(Records contained in a dataset)
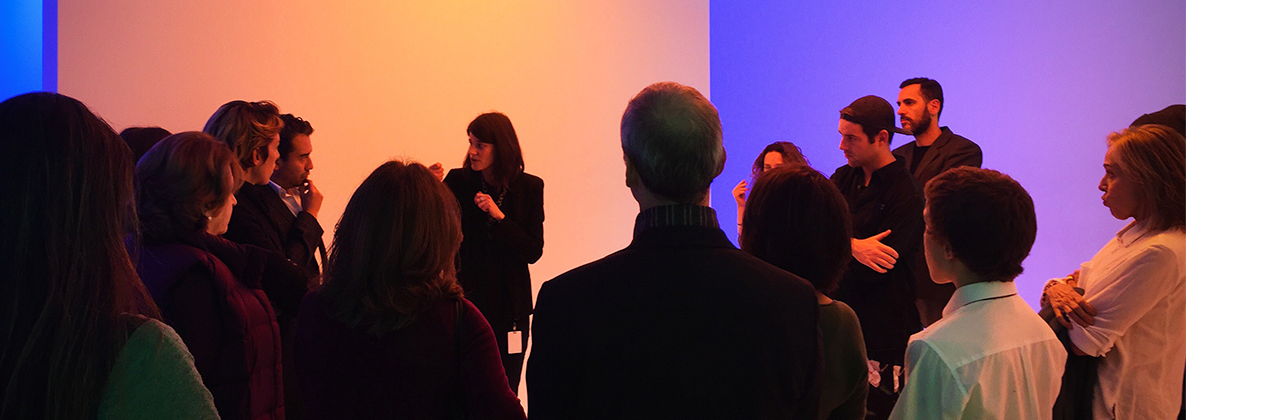
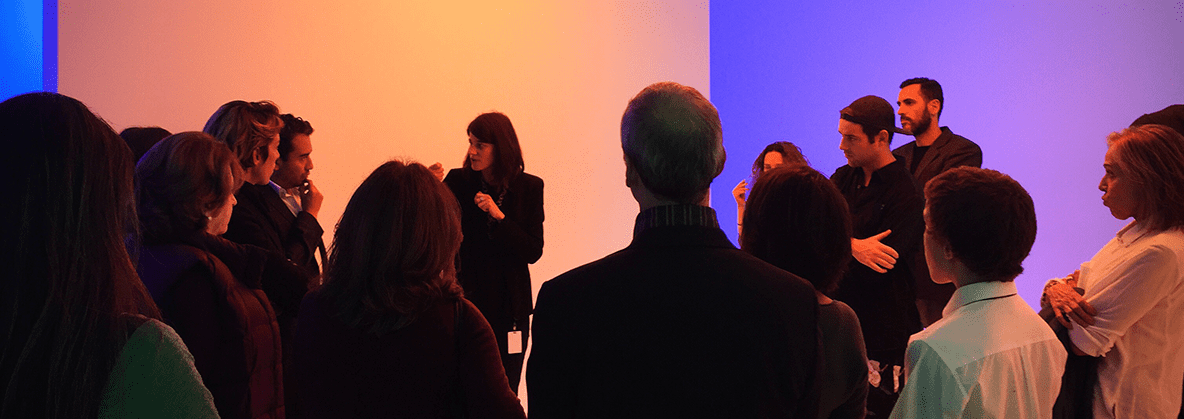
fix(images): rename into english and minimize some images

diff --git a/components/Team.vue b/components/Team.vue
@@ -38,7 +38,7 @@ export default {
       teamMembers: [
         {
           id: '1',
-          imageLink: 'Дельфинов.png',
+          imageLink: 'Delphinov.png',
           name: 'Александр  Дельфинов',
           text: 'Поэт, журналист, литератор. Автор поэтических книг “Весёлые нечеловечки" (2000), "Анестизия 2084" ' +
             '(2002), "Шкаф" (2005). В 1999-2001 гг. литературный редактор информационного проекта снижения вреда "мозг"' +
@@ -46,7 +46,7 @@ export default {
         },
         {
           id: '2',
-          imageLink: 'Дельфинов.png',
+          imageLink: 'Delphinov.png',
           name: 'Александр  Дельфинов',
           text: 'Поэт, журналист, литератор. Автор поэтических книг “Весёлые нечеловечки" (2000), "Анестизия 2084" ' +
             '(2002), "Шкаф" (2005). В 1999-2001 гг. литературный редактор информационного проекта снижения вреда "мозг"' +
@@ -54,7 +54,7 @@ export default {
         },
         {
           id: '3',
-          imageLink: 'Дельфинов.png',
+          imageLink: 'Delphinov.png',
           name: 'Александр  Дельфинов',
           text: 'Поэт, журналист, литератор. Автор поэтических книг “Весёлые нечеловечки" (2000), "Анестизия 2084" ' +
             '(2002), "Шкаф" (2005). В 1999-2001 гг. литературный редактор информационного проекта снижения вреда "мозг"' +
@@ -62,7 +62,7 @@ export default {
         },
         {
           id: '4',
-          imageLink: 'Дельфинов.png',
+          imageLink: 'Delphinov.png',
           name: 'Александр  Дельфинов',
           text: 'Поэт, журналист, литератор. Автор поэтических книг “Весёлые нечеловечки" (2000), "Анестизия 2084" ' +
             '(2002), "Шкаф" (2005). В 1999-2001 гг. литературный редактор информационного проекта снижения вреда "мозг"' +

diff --git a/components/Contacts.vue b/components/Contacts.vue
@@ -65,21 +65,21 @@ export default {
       contactData: [
         {
           id: '1',
-          imageLink: 'Дельфинов.png',
+          imageLink: 'Delphinov.png',
           name: ' Дарья  Байбакова',
           position: 'Директорзаведения',
           telephone: '+79060741192'
         },
         {
           id: '2',
-          imageLink: 'Дельфинов.png',
+          imageLink: 'Delphinov.png',
           name: ' Дарья  Байбакова',
           position: 'Директорзаведения',
           telephone: '+79060741192'
         },
         {
           id: '3',
-          imageLink: 'Дельфинов.png',
+          imageLink: 'Delphinov.png',
           name: ' Дарья  Байбакова',
           position: 'Директорзаведения',
           telephone: '+79060741192'

diff --git a/components/Rylkov.vue b/components/Rylkov.vue
@@ -32,7 +32,7 @@
           Андрей
         </p>
       </div>
-      <img src="@/assets/images/Рыльков.png" alt="Рыльков" class="info__image">
+      <img src="@/assets/images/Rylkov.png" alt="Рыльков" class="info__image">
     </div>
     <div class="info__text-container">
       <p class="info__link-description">

diff --git a/components/AboutUs.vue b/components/AboutUs.vue
@@ -57,7 +57,7 @@ export default {
   }
 
   .about-us__title {
-    background-image: url("./assets/images/about-us.png");
+    background-image: url("../assets/images/about-us.png");
     height: 340px;
     background-position: center;
     background-size: cover;
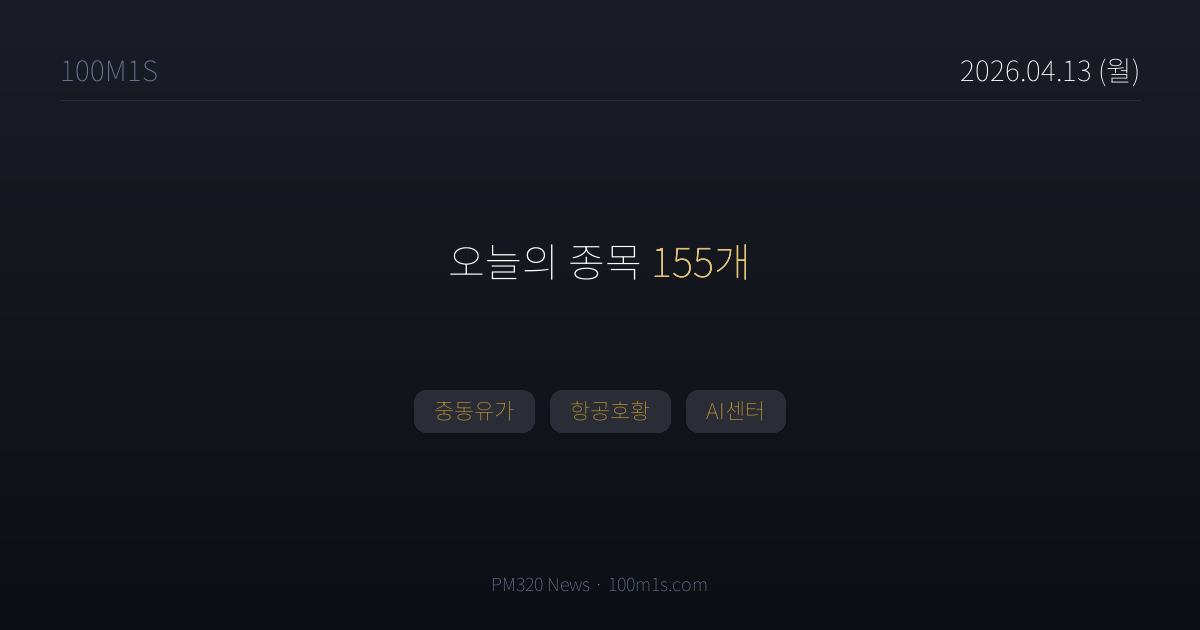
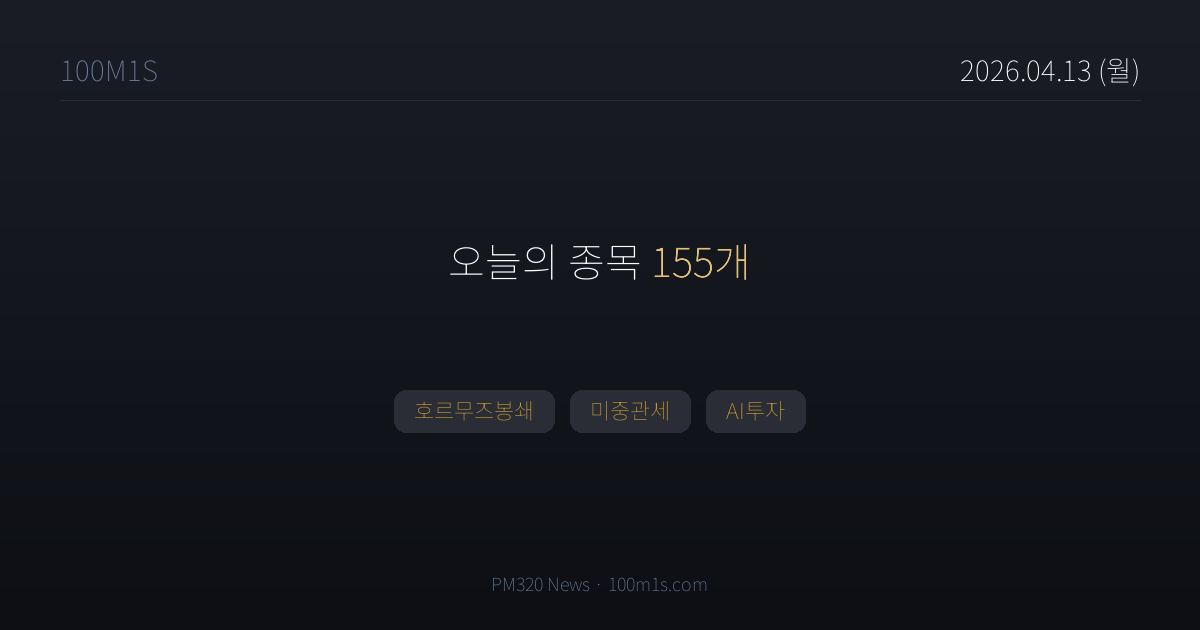
chore(news): 2026-04-13T19:17 pipeline

Changed region(s): [[0.3083, 0.6032, 0.6783, 0.6937]]

diff --git a/news/2026-04-13.html b/news/2026-04-13.html
@@ -4,7 +4,7 @@
 <meta charset="UTF-8">
 <title>4월 13일 (월) 뉴스 — 100M1S</title>
 <meta property="og:title" content="4월 13일 (월) · 종목 155개">
-<meta property="og:description" content="중동유가, 항공호황, AI센터">
+<meta property="og:description" content="호르무즈봉쇄, 미중관세, AI투자">
 <meta property="og:image" content="https://100m1s.com/og/2026-04-13.png">
 <meta property="og:image:width" content="1200">
 <meta property="og:image:height" content="630">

Exercise description: Find the line with "chore(news): 2026-04-13T19:17 pipeline" in the data above. Restate it and all later lines word for word, ending with the last line.

Result for this exercise:
chore(news): 2026-04-13T19:17 pipeline

Changed region(s): [[0.3083, 0.6032, 0.6783, 0.6937]]

diff --git a/news/2026-04-13.html b/news/2026-04-13.html
@@ -4,7 +4,7 @@
 <meta charset="UTF-8">
 <title>4월 13일 (월) 뉴스 — 100M1S</title>
 <meta property="og:title" content="4월 13일 (월) · 종목 155개">
-<meta property="og:description" content="중동유가, 항공호황, AI센터">
+<meta property="og:description" content="호르무즈봉쇄, 미중관세, AI투자">
 <meta property="og:image" content="https://100m1s.com/og/2026-04-13.png">
 <meta property="og:image:width" content="1200">
 <meta property="og:image:height" content="630">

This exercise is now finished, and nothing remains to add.